These are just a couple of examples of male leaders who have a genuine intent to do the right thing, not only for their own organisations, but for gender D&I as a broader social and economic issue.
For me, one of the biggest challenges is getting male leaders to drive the D&I agendas in their organisations, modelling behaviour and creating an environment of awareness. I genuinely believe the desire is there for many CEOs to create truly diverse and inclusive businesses but they simply don’t have the support to enable their desire to develop into action. People & Culture leaders aren’t always equipped or motivated to give that support either, so progress is slowed.
When I came across Male Champions of Change I was buoyed by its impressive list of powerful male leaders from world leading companies. The agenda, a ‘movement’ if you will, to speed up the pace of change, addressing the “unacceptably low levels of women in leadership”. The strategy is about male leaders advocating for and acting to advance gender equality. Decent, powerful men working together to understand gender equality issues, step up beside women and work collectively to disrupt the status quo.
“Let’s not pretend that there aren’t already established norms that advantage men. Men invented the system. Men largely run the system. Men need to change the system.”
I was recently discussing exactly this with Sam Riley, CEO of successful Australian born software company ansarada. He typifies the leader I’ve described above who has made both the “head and heart” connection; understanding both the business opportunity and the challenges women face. Now he is looking at how he can prioritise the issue of gender equality at ansarada. The job is to engage leaders to take collective, far reaching action and that involves bringing to life for them how ingrained systemic, conscious and unconscious gender bias is. ansarada has an almost entirely male leadership team, mostly middle aged white guys who will of course, unconsciously, think like middle aged white guys.
The advice of Male Champions of Change for leader’s like Riley in engaging his leadership team to take action is “listening to the human stories shared by women and men (and not just through the advice of HR advisors), is critical to building the emotional engagement and necessary sense of urgency required for tackling gender equality.”
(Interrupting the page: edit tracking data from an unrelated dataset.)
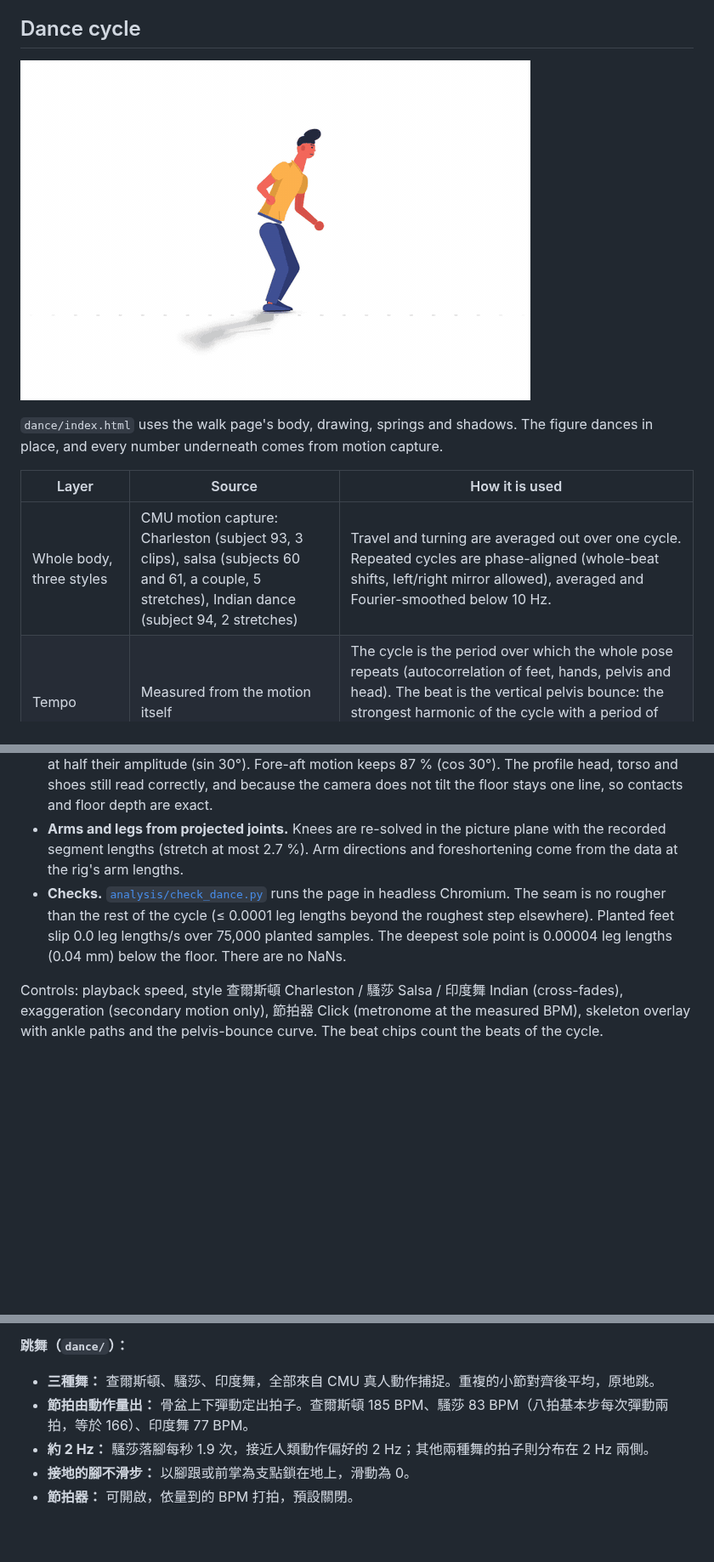
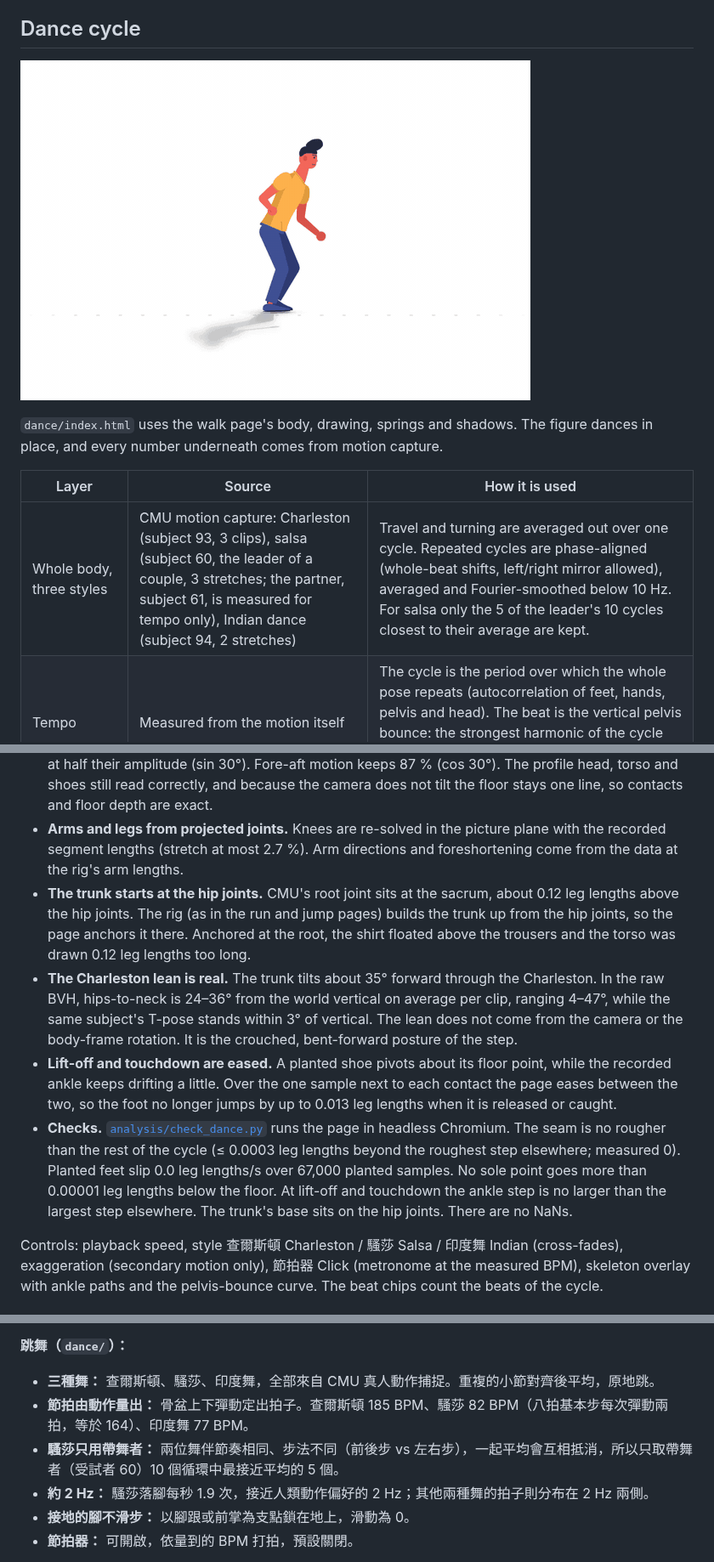
Before and after one commit to htlin222/walk-cycle-animation, a Markdown page: README.md, 3 parts joined by grey strips. Shown at 85% size. Rendered like a GitHub page; pictures changed too: assets/dance-cycle.gif; blank space fills up the shorter version.

```diff
--- a/README.md
+++ b/README.md
@@ -279,7 +279,7 @@ Controls: playback speed, 原地跳 CMJ / 立定跳遠 broad jump (the switch wa
 
 | Layer | Source | How it is used |
 |---|---|---|
-| Whole body, three styles | CMU motion capture: Charleston (subject 93, 3 clips), salsa (subjects 60 and 61, a couple, 5 stretches), Indian dance (subject 94, 2 stretches) | Travel and turning are averaged out over one cycle. Repeated cycles are phase-aligned (whole-beat shifts, left/right mirror allowed), averaged and Fourier-smoothed below 10 Hz. |
+| Whole body, three styles | CMU motion capture: Charleston (subject 93, 3 clips), salsa (subject 60, the leader of a couple, 3 stretches; the partner, subject 61, is measured for tempo only), Indian dance (subject 94, 2 stretches) | Travel and turning are averaged out over one cycle. Repeated cycles are phase-aligned (whole-beat shifts, left/right mirror allowed), averaged and Fourier-smoothed below 10 Hz. For salsa only the 5 of the leader's 10 cycles closest to their average are kept. |
 | Tempo | Measured from the motion itself | The cycle is the period over which the whole pose repeats (autocorrelation of feet, hands, pelvis and head). The beat is the vertical pelvis bounce: the strongest harmonic of the cycle with a period of 0.3–1.2 s. Sample 0 of every loop is a bounce trough, so it falls on a beat. |
 | Feet | Contacts detected from foot height and speed | A planted shoe pivots on its heel (toes up) or its ball (heel up) around one stored floor point per contact, so it cannot slide. Swing is corrected with Hermite blends. |
 | Metronome | WebAudio, no audio files | Optional click on every measured beat (accent on beat 1), scheduled from the animation's own clock. Off by default. |
@@ -307,7 +309,10 @@ Human movement to music clusters near 2 Hz (120 per minute). Free locomotion ove
 - **The seam is the recording's own.** Each cycle is cut with a quarter cycle of what came before and after it. Around the loop point the average of "the cycle running on" cross-fades into "the next cycle, as it was approached". Without this, the drift left after averaging becomes a kink at beat 1.
 - **A 30° camera.** The motion is 3D but the rig is a 2D profile drawing. The camera stays horizontal and turns 30° from profile toward the dancer's front. Lateral steps, the salsa hold and raised arms show at half their amplitude (sin 30°). Fore-aft motion keeps 87 % (cos 30°). The profile head, torso and shoes still read correctly, and because the camera does not tilt the floor stays one line, so contacts and floor depth are exact.
 - **Arms and legs from projected joints.** Knees are re-solved in the picture plane with the recorded segment lengths (stretch at most 2.7 %). Arm directions and foreshortening come from the data at the rig's arm lengths.
-- **Checks.** [`analysis/check_dance.py`](analysis/check_dance.py) runs the page in headless Chromium. The seam is no rougher than the rest of the cycle (≤ 0.0001 leg lengths beyond the roughest step elsewhere). Planted feet slip 0.0 leg lengths/s over 75,000 planted samples. The deepest sole point is 0.00004 leg lengths (0.04 mm) below the floor. There are no NaNs.
+- **The trunk starts at the hip joints.** CMU's root joint sits at the sacrum, about 0.12 leg lengths above the hip joints. The rig (as in the run and jump pages) builds the trunk up from the hip joints, so the page anchors it there. Anchored at the root, the shirt floated above the trousers and the torso was drawn 0.12 leg lengths too long.
+- **The Charleston lean is real.** The trunk tilts about 35° forward through the Charleston. In the raw BVH, hips-to-neck is 24–36° from the world vertical on average per clip, ranging 4–47°, while the same subject's T-pose stands within 3° of vertical. The lean does not come from the camera or the body-frame rotation. It is the crouched, bent-forward posture of the step.
+- **Lift-off and touchdown are eased.** A planted shoe pivots about its floor point, while the recorded ankle keeps drifting a little. Over the one sample next to each contact the page eases between the two, so the foot no longer jumps by up to 0.013 leg lengths when it is released or caught.
+- **Checks.** [`analysis/check_dance.py`](analysis/check_dance.py) runs the page in headless Chromium. The seam is no rougher than the rest of the cycle (≤ 0.0003 leg lengths beyond the roughest step elsewhere; measured 0). Planted feet slip 0.0 leg lengths/s over 67,000 planted samples. No sole point goes more than 0.00001 leg lengths below the floor. At lift-off and touchdown the ankle step is no larger than the largest step elsewhere. The trunk's base sits on the hip joints. There are no NaNs.
 
 Controls: playback speed, style 查爾斯頓 Charleston / 騷莎 Salsa / 印度舞 Indian (cross-fades), exaggeration (secondary motion only), 節拍器 Click (metronome at the measured BPM), skeleton overlay with ankle paths and the pelvis-bounce curve. The beat chips count the beats of the cycle.
 
@@ -463,7 +468,8 @@ Pitching pipeline: `python analysis/pitch_obp.py --download --embed`, then `pyth
 **跳舞（`dance/`）：**
 
 - **三種舞：** 查爾斯頓、騷莎、印度舞，全部來自 CMU 真人動作捕捉。重複的小節對齊後平均，原地跳。
-- **節拍由動作量出：** 骨盆上下彈動定出拍子。查爾斯頓 185 BPM、騷莎 83 BPM（八拍基本步每次彈動兩拍，等於 166）、印度舞 77 BPM。
+- **節拍由動作量出：** 骨盆上下彈動定出拍子。查爾斯頓 185 BPM、騷莎 82 BPM（八拍基本步每次彈動兩拍，等於 164）、印度舞 77 BPM。
+- **騷莎只用帶舞者：** 兩位舞伴節奏相同、步法不同（前後步 vs 左右步），一起平均會互相抵消，所以只取帶舞者（受試者 60）10 個循環中最接近平均的 5 個。
 - **約 2 Hz：** 騷莎落腳每秒 1.9 次，接近人類動作偏好的 2 Hz；其他兩種舞的拍子則分布在 2 Hz 兩側。
 - **接地的腳不滑步：** 以腳跟或前掌為支點鎖在地上，滑動為 0。
 - **節拍器：** 可開啟，依量到的 BPM 打拍，預設關閉。
```
Also changed, not shown: other parts of README.md (+9 -7 lines), dance/README.md (+17 -11 lines), assets/dance-og.png, 4 other files.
John Sullivan blogged about his own journey to becoming intentional about hiring for diversity while at Thoughtworks. He was faced with a male and female candidate for a grad tech’ role where the male was technically stronger. He was challenged by his leader at the time to consider the benefit of having more females in their overly male team, this outweighing the tech’ skill set of the male candidate. Sullivan hired the female and the result he says was that “she added more than any super gifted technical genius”.
In my last role I experienced a similar hiring dilemma but sadly I failed to counsel the leader at the time and the male candidate was hired based on a relatively minor technical strength. The result is an infrastructure team that is still all male and a leader who doesn’t recognise the supreme benefit of having females in his team over a technological skill.
I am continuing to champion the D&I agenda with clients I work with but I’d like to see more male leaders, at every level, getting involved, educating themselves and making it a priority to make a difference.
My advice to leaders is simple: Be The Change.